Copy out all the lines of the data precisely, omitting any pictures.

-- Dataset records follows --

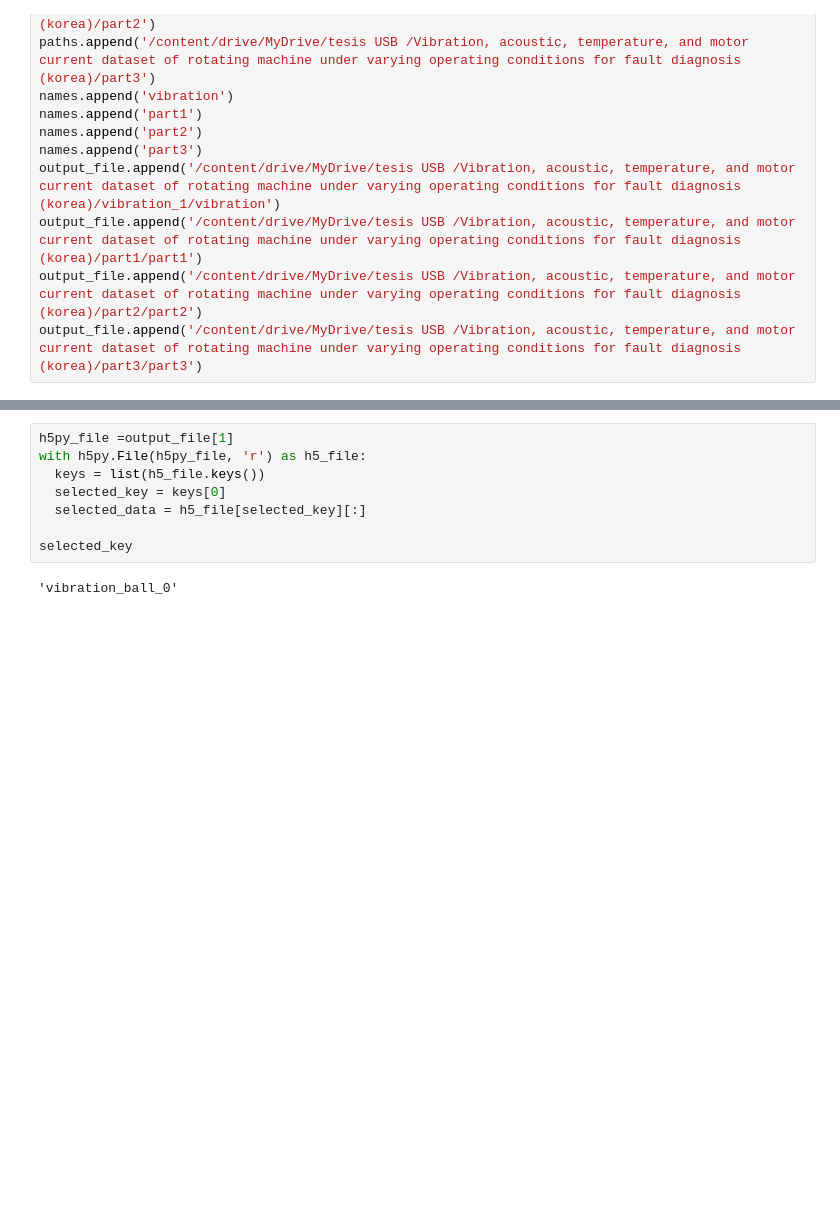
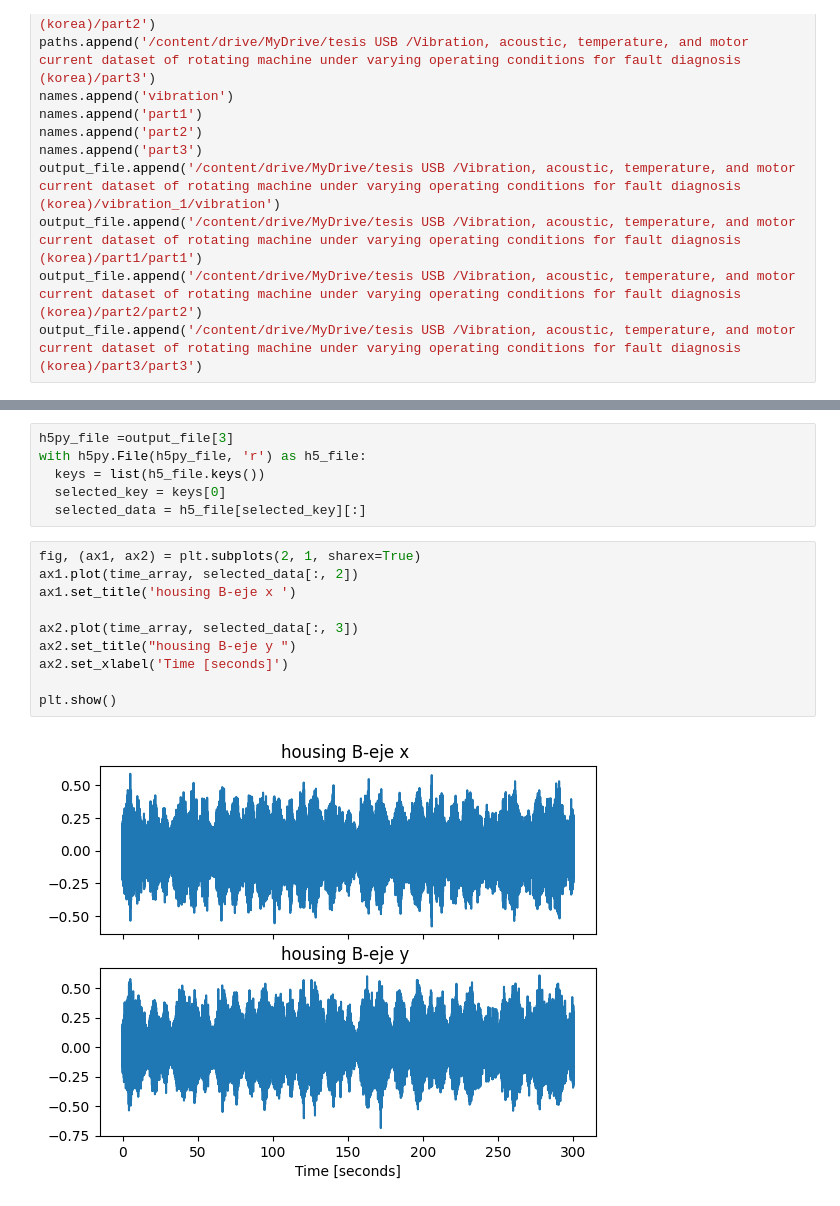
Before and after one commit to romeokienzler/TensorFlow, a Jupyter notebook: filtro.ipynb, the cells around one changed output, grey strips where cells are left out. Saved outputs shown, nothing was run; the diff lists cells and outputs as text; blank space fills up the shorter version.

```diff
--- a/filtro.ipynb
+++ b/filtro.ipynb
@@ -105,10 +212,18 @@ output_file.append('/content/drive/MyDrive/tesis USB /Vibration, acoustic, tempe
 # %%
-h5py_file =output_file[1]
+h5py_file =output_file[3]
 with h5py.File(h5py_file, 'r') as h5_file:
   keys = list(h5_file.keys())
   selected_key = keys[0]
   selected_data = h5_file[selected_key][:]
-
-selected_key
-# %% [output]
-'vibration_ball_0'
+# %%
+fig, (ax1, ax2) = plt.subplots(2, 1, sharex=True)
+ax1.plot(time_array, selected_data[:, 2])
+ax1.set_title('housing B-eje x ')
+
+ax2.plot(time_array, selected_data[:, 3])
+ax2.set_title("housing B-eje y ")
+ax2.set_xlabel('Time [seconds]')
+
+plt.show()
+# %% [output]
+[figure, added]
```
Also changed, not shown: parts of 32 cells of this notebook.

-- Dataset records concluded --

*Reply to the task*
Before and after one commit to romeokienzler/TensorFlow, a Jupyter notebook: filtro.ipynb, the cells around one changed output, grey strips where cells are left out. Saved outputs shown, nothing was run; the diff lists cells and outputs as text; blank space fills up the shorter version.

```diff
--- a/filtro.ipynb
+++ b/filtro.ipynb
@@ -105,10 +212,18 @@ output_file.append('/content/drive/MyDrive/tesis USB /Vibration, acoustic, tempe
 # %%
-h5py_file =output_file[1]
+h5py_file =output_file[3]
 with h5py.File(h5py_file, 'r') as h5_file:
   keys = list(h5_file.keys())
   selected_key = keys[0]
   selected_data = h5_file[selected_key][:]
-
-selected_key
-# %% [output]
-'vibration_ball_0'
+# %%
+fig, (ax1, ax2) = plt.subplots(2, 1, sharex=True)
+ax1.plot(time_array, selected_data[:, 2])
+ax1.set_title('housing B-eje x ')
+
+ax2.plot(time_array, selected_data[:, 3])
+ax2.set_title("housing B-eje y ")
+ax2.set_xlabel('Time [seconds]')
+
+plt.show()
+# %% [output]
+[figure, added]
```
Also changed, not shown: parts of 32 cells of this notebook.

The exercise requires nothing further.